E-political marketing

This combines the old technique of lobbying of MPs by citizens with a practice more commonly used in the US, which is mobilising the public using the Internet. Canvas Your MP is a Liberal Democrat led campaign, the challenge for them now is making an impact. In the US lobbying strategists have developed complex equations for both moving the votes of senators and gathering participants and supporters. For them it is about click-thrus, they will pay to embed a link on popular sites, recognise that no more than 10% click, that of that 10% only 1% sign up and so from that work out how many banners are needed on which sites to get the right amount of visitors clicking.
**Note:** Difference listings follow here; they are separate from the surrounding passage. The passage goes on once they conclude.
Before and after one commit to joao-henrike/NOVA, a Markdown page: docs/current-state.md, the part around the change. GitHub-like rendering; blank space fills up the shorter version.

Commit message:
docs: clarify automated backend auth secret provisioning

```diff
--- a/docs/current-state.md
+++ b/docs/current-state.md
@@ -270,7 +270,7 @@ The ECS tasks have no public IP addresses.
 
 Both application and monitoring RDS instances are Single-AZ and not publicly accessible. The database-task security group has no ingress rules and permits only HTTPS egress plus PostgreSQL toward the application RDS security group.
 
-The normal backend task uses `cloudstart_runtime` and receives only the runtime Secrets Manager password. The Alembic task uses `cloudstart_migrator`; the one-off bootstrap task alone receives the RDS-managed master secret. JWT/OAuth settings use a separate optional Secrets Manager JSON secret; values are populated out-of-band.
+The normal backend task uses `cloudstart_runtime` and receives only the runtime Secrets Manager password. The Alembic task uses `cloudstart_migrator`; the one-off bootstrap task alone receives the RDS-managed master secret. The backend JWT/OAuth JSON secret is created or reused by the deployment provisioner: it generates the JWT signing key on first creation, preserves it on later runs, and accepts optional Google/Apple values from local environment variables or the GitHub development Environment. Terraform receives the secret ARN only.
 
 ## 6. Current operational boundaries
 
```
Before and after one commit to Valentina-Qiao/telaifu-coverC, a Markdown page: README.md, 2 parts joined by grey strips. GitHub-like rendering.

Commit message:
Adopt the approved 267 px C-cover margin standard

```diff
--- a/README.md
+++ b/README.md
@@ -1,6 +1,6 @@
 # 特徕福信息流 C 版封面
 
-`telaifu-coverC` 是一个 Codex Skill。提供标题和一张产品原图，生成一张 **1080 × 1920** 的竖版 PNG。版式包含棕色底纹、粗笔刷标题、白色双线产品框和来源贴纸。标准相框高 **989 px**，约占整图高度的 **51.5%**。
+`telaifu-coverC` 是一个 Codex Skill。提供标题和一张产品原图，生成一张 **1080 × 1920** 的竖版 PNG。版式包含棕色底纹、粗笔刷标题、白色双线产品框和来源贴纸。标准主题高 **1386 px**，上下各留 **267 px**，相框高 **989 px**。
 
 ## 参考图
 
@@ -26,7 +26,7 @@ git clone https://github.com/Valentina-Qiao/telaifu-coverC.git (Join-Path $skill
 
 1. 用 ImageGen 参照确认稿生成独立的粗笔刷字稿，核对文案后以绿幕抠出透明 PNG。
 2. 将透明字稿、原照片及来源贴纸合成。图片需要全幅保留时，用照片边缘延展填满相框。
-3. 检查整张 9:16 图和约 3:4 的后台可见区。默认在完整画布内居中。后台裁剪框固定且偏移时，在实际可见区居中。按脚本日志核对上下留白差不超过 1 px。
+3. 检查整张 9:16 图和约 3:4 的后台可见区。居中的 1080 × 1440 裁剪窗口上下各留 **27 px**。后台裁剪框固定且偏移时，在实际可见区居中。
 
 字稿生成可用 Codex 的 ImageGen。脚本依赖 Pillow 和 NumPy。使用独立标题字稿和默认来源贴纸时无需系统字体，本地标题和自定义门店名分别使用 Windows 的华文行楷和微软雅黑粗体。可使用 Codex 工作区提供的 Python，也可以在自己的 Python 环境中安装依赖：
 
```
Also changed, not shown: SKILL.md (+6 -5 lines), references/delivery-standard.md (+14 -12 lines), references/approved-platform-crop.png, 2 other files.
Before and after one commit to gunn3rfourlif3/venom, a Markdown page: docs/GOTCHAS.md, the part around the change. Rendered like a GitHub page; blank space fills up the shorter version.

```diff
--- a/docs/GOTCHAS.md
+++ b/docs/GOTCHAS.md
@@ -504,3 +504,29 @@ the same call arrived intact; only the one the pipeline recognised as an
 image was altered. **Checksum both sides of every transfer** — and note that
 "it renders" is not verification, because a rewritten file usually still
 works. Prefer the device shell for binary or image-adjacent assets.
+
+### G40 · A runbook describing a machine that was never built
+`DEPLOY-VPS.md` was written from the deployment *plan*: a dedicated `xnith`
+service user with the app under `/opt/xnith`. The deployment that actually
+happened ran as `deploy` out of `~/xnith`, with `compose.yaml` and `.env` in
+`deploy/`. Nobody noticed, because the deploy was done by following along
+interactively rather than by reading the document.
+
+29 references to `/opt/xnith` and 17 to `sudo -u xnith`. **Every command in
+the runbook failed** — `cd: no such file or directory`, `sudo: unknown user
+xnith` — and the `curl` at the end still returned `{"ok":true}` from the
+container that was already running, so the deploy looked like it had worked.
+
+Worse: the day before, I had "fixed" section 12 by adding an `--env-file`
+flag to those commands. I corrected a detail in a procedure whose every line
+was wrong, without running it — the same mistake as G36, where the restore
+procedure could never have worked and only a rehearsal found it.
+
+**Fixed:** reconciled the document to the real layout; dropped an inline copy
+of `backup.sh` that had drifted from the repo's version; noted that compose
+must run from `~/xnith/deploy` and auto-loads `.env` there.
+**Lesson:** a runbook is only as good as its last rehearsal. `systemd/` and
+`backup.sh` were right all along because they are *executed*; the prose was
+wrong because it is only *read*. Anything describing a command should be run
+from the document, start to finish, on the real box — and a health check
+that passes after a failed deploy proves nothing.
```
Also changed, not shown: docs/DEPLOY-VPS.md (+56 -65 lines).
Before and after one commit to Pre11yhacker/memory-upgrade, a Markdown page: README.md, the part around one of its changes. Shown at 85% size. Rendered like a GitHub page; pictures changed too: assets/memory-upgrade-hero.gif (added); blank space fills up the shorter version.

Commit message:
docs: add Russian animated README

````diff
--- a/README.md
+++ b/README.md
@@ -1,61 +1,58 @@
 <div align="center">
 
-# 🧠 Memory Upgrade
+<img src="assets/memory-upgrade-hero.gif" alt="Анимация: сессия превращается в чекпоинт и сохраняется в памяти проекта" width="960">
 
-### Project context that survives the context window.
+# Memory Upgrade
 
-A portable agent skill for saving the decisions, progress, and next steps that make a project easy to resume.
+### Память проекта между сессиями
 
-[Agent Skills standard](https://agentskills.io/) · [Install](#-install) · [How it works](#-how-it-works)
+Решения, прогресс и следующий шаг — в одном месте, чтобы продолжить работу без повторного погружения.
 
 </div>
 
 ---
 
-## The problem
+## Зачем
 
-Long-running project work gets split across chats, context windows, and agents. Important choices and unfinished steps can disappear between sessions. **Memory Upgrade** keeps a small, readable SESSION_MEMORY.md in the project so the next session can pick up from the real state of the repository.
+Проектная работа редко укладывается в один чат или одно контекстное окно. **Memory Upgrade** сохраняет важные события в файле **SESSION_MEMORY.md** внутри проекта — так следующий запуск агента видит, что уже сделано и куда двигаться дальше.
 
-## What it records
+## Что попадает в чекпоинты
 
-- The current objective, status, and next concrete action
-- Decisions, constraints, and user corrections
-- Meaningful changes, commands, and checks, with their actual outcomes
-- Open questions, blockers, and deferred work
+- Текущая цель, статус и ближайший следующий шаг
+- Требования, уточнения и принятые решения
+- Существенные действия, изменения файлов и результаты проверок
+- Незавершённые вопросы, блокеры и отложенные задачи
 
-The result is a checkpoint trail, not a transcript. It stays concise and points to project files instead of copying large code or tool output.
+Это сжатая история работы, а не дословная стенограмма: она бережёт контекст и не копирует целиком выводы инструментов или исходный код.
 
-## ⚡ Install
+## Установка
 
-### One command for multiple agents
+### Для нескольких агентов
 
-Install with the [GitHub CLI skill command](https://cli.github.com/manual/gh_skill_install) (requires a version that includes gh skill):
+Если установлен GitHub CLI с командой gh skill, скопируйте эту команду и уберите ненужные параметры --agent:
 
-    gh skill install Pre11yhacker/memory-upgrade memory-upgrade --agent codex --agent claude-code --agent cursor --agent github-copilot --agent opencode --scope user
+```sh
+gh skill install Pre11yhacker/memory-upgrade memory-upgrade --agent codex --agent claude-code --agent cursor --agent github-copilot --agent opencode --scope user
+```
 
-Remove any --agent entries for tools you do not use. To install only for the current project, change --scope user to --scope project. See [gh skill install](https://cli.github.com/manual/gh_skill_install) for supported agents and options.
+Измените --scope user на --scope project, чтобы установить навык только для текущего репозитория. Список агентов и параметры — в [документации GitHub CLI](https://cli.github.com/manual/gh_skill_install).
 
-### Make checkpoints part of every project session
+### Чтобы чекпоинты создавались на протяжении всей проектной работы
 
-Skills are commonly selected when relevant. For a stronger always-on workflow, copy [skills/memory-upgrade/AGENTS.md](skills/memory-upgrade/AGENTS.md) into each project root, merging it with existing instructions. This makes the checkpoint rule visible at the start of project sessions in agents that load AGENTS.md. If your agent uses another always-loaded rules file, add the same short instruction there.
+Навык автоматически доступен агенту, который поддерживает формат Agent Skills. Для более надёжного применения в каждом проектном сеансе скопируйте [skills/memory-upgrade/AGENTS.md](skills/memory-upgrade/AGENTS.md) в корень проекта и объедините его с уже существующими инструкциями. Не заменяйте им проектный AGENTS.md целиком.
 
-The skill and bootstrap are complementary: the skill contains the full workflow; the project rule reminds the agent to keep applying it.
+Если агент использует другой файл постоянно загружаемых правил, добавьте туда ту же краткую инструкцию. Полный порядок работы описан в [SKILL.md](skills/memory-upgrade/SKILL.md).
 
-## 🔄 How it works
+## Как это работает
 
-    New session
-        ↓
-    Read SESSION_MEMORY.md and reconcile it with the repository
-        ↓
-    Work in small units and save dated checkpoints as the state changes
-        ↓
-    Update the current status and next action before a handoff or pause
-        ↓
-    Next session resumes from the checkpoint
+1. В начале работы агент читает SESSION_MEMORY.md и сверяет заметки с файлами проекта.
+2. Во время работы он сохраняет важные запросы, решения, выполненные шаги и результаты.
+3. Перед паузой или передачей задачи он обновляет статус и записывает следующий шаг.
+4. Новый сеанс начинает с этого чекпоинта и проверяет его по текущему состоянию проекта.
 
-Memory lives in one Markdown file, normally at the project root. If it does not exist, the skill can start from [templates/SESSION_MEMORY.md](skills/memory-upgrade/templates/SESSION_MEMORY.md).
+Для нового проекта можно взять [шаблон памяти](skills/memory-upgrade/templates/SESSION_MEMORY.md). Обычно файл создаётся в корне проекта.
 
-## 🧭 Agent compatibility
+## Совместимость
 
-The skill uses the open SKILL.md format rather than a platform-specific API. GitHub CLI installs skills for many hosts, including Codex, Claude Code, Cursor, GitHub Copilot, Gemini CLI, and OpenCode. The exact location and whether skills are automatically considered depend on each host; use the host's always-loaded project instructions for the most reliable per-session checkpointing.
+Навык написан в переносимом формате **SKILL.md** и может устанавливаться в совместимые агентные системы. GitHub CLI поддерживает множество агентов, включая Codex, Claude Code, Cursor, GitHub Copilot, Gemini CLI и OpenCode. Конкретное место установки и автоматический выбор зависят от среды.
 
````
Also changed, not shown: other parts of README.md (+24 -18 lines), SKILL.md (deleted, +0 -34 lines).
Not sure what the distribution method for this campaign will be, currently it is viral and passed from friend to friend via FriendFeed, Facebook and over email, but is this sufficient to get to enough MPs across the country, and get anywhere near a significant number of constituents contacting their MPs? Is the informal recommendation via the online community the best strategy, or does the strategy need ratcheting up a notch.

1 comment:

David Phillips said...

Yuk.... I see the dead hand of 20th century marketing.

Marketing is dead.

Students majoring in marketing will have to unlearn it when their boss dies (of despair in about two years time).

So the push element of all of this is doomed. Nor is it a numbers game. Even in the USA its not just the numbers game of 10% this and 1% that.

Its easy to be seduced by these old tactics. 'Ten insertions over three weeks will optimise ad responses' is just so 20th century.

If you want some numbers try some comparisons from today:
Blog posts: Obama 900,000 McCain 570,000
Ning pages: Obama 10,000 McCain 4800
Tweets: Obama 1350 McCain 618
Flickr pix: Obama 38,000 McCain 5,000
One can go on to indexed web pages:
Obama 62 million McCain 38 million.

Madison Avenue did not get a peek in. It can bluster but 62 million web page impressions is quite beyond its competence (or desire).

Not much of this is paid for content. Not much has come from buying hyperlinks. Not much has come from marketing.

The marketers are the servants of Online PR ... 'be a good fellow and do put up a couple of dozen pop-ups - just to keep the Madison Avenue lobby onside'.

The grunt of the campaign is in tapping into the network of relationships, offering values that these networks want to relate to and then sharing the enthusiasm.

Its proper PR.

'Go and canvass your MP' is a command. It comes from mid 20th century polemics.

There are enough folk born before 1960 who will 'jolly well do as they are told' and a bunch of people for whom the issue is of such importance that they will ignore the sheer arrogance of it all to do something. But this has not the making of a mass movement.